The Queen of Katwe is based on the vibrant true story of a young girl from the streets of rural Uganda whose world rapidly changes when she is introduced to the game of chess, and, as a result of the support she receives from her family and community, is instilled with the confidence and determination she needs to pursue her dream of becoming an international chess champion.
For 10-year-old Phiona Mutesi (Nalwanga) and her family, life in the impoverished slum of Katwe in Kampala, Uganda, is a constant struggle. Her mother, Harriet (Nyong’o), is fiercely determined to take care of her family and works tirelessly selling vegetables in the market to make sure her children are fed and have a roof over their heads.
When Phiona meets Robert Katende (Oyelowo), a soccer player turned missionary who teaches local children chess, she is captivated. Chess requires a good deal of concentration, strategic thinking and risk taking, all skills which are applicable in everyday life, and Katende hopes to empower youth with the game.
Phiona is impressed by the intelligence and wit the game requires and immediately shows potential. Recognizing Phiona’s natural aptitude for chess and the fighting spirit she’s inherited from her mother, Katende begins to mentor her, but Harriet is reluctant to provide any encouragement, not wanting to see her daughter disappointed.
As Phiona begins to succeed in local chess competitions, Katende teaches her to read and write in order to pursue schooling.

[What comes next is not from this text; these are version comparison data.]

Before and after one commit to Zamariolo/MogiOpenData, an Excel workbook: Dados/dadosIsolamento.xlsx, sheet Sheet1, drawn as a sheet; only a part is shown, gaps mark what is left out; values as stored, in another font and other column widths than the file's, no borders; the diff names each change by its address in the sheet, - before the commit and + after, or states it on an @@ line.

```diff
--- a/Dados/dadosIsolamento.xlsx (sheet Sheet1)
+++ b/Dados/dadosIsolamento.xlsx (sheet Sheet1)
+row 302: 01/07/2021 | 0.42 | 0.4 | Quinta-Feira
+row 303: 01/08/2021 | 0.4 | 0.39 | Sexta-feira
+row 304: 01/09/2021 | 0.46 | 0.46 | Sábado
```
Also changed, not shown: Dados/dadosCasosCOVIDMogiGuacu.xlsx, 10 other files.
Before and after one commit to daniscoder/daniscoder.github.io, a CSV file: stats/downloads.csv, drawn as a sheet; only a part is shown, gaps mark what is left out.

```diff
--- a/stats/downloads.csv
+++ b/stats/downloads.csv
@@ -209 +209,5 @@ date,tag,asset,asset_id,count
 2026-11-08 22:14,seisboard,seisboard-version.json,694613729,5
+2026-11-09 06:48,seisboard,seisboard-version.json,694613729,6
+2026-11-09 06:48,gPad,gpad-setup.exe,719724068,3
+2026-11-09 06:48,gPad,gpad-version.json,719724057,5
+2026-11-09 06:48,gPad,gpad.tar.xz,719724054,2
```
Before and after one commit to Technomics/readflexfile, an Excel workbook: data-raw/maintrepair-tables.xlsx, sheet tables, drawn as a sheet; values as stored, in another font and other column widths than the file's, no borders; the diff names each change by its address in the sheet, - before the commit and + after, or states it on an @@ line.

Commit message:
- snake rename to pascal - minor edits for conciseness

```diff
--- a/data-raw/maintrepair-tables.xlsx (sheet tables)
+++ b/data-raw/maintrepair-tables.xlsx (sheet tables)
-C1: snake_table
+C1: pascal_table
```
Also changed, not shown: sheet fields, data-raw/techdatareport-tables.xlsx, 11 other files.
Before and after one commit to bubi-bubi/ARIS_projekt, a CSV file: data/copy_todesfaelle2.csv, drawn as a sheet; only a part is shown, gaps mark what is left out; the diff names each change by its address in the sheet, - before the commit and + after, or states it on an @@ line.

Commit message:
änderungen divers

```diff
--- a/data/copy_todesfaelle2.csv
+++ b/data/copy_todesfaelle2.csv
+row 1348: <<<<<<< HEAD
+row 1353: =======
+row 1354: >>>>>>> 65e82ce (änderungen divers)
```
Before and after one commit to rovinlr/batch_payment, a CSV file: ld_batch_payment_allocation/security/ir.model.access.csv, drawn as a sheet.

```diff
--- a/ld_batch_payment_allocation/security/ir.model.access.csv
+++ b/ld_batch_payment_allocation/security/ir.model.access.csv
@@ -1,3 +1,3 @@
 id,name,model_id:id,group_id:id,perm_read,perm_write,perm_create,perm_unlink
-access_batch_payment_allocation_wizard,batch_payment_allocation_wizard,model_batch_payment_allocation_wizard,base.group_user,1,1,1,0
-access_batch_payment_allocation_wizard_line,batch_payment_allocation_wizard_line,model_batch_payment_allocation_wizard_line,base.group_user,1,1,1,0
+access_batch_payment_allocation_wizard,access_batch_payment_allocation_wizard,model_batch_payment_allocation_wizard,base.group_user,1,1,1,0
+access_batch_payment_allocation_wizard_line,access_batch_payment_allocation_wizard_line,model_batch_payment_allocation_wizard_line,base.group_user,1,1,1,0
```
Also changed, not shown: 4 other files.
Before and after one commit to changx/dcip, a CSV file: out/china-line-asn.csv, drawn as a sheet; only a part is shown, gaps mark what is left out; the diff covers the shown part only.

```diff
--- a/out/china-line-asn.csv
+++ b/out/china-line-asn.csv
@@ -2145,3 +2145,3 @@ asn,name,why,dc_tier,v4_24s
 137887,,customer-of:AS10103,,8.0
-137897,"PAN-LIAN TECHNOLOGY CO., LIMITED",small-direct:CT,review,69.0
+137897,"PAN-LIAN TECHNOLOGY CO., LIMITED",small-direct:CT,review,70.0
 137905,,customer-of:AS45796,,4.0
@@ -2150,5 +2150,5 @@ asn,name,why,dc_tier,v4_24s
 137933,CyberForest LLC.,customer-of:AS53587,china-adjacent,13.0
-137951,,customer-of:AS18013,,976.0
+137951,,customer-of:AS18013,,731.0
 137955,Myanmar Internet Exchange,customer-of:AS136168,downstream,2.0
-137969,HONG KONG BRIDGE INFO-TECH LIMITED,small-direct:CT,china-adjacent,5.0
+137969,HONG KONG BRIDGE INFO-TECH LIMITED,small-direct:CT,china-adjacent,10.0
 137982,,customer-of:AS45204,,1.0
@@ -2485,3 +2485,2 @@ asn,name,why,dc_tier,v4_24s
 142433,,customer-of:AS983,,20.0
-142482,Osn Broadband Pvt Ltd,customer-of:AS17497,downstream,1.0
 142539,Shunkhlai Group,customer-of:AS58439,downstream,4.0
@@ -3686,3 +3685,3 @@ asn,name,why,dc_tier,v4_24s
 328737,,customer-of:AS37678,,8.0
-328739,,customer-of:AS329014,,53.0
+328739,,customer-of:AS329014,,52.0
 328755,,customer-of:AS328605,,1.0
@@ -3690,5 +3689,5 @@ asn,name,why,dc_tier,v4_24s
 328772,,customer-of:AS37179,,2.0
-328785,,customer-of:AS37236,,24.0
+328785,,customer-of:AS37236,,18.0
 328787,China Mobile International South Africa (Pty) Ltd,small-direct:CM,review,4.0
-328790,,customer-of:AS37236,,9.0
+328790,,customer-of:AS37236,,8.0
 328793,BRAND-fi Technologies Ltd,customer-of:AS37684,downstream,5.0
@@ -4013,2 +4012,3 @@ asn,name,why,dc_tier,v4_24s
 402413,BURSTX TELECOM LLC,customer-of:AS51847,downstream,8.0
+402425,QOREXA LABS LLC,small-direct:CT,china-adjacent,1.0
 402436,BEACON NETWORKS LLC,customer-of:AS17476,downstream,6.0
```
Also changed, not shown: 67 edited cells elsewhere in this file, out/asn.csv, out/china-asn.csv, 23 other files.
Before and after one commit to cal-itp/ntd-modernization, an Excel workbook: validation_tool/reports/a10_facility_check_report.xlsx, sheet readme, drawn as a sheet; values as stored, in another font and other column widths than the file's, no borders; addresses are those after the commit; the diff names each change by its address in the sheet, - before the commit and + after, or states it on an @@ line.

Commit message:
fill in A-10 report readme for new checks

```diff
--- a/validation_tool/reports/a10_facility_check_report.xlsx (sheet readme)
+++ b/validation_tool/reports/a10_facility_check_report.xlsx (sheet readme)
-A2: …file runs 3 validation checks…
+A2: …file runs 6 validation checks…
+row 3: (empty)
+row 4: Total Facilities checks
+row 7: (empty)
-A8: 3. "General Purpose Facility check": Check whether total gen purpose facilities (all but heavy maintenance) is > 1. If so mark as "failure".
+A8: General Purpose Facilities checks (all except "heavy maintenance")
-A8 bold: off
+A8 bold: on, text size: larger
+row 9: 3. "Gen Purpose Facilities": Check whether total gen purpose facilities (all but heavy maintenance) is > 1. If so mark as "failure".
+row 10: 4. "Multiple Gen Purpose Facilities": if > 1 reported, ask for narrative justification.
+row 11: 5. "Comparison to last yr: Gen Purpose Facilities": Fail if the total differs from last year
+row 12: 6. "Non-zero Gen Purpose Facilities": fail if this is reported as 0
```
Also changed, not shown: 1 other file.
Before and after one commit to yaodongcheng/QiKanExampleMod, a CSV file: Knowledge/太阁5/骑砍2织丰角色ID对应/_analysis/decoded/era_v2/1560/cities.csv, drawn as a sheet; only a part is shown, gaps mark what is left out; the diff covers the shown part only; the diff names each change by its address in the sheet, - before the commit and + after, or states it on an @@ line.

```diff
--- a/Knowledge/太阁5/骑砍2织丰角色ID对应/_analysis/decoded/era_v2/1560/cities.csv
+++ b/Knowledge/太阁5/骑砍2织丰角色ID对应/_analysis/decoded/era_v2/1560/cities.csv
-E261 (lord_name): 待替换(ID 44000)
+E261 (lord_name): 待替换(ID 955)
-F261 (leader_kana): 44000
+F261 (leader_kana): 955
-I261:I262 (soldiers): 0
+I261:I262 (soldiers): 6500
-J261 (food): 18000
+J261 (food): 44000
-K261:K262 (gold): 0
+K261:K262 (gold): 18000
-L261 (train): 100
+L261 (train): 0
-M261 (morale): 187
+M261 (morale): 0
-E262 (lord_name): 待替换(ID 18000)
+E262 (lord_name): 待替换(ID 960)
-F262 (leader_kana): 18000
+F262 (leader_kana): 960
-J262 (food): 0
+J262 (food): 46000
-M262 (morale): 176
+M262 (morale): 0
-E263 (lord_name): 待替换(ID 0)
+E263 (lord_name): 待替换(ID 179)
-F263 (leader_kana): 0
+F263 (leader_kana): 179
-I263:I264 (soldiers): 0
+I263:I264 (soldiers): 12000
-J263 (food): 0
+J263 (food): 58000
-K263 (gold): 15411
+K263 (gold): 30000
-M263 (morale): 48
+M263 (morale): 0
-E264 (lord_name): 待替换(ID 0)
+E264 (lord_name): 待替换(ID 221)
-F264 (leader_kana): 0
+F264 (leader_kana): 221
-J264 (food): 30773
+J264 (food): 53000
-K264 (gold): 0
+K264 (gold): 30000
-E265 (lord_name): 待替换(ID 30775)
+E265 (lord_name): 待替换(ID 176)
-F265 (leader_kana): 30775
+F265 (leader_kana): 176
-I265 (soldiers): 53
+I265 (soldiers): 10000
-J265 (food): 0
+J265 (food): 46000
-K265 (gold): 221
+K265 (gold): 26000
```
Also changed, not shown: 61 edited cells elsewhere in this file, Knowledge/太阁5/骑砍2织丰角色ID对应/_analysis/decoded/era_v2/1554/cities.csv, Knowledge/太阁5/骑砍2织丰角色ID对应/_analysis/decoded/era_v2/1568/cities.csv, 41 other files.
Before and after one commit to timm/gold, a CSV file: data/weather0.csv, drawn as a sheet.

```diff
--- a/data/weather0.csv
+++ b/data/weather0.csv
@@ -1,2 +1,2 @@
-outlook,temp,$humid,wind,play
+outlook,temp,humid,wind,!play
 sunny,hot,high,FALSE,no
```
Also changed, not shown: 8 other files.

She quickly advances through the ranks in tournaments, but breaks away from her family to focus on her own life.
Her mother eventually realizes that Phiona has a chance to excel and teams up with Katende to help her fulfill her extraordinary potential, escape a life of poverty and save her family.
Disney’s Queen of Katwe will open in U.S. theaters on September 23, 2016.
Elliott Neff of Chess4Life shares, “Here’s a girl who had nothing… who came to a chess club because there was food and within a few years was the women’s chess champ of Uganda. The reason she accomplished this dream is that she focused not on her limited resources but her potential, gaining confidence and determination along the way.”
Elliott spent four days in Uganda in the last week of August to coach Queen of Katwe Phiona Mutesi and the Ugandan Women’s Olympiad Team for the World Chess Olympiad currently ongoing from September 1-14.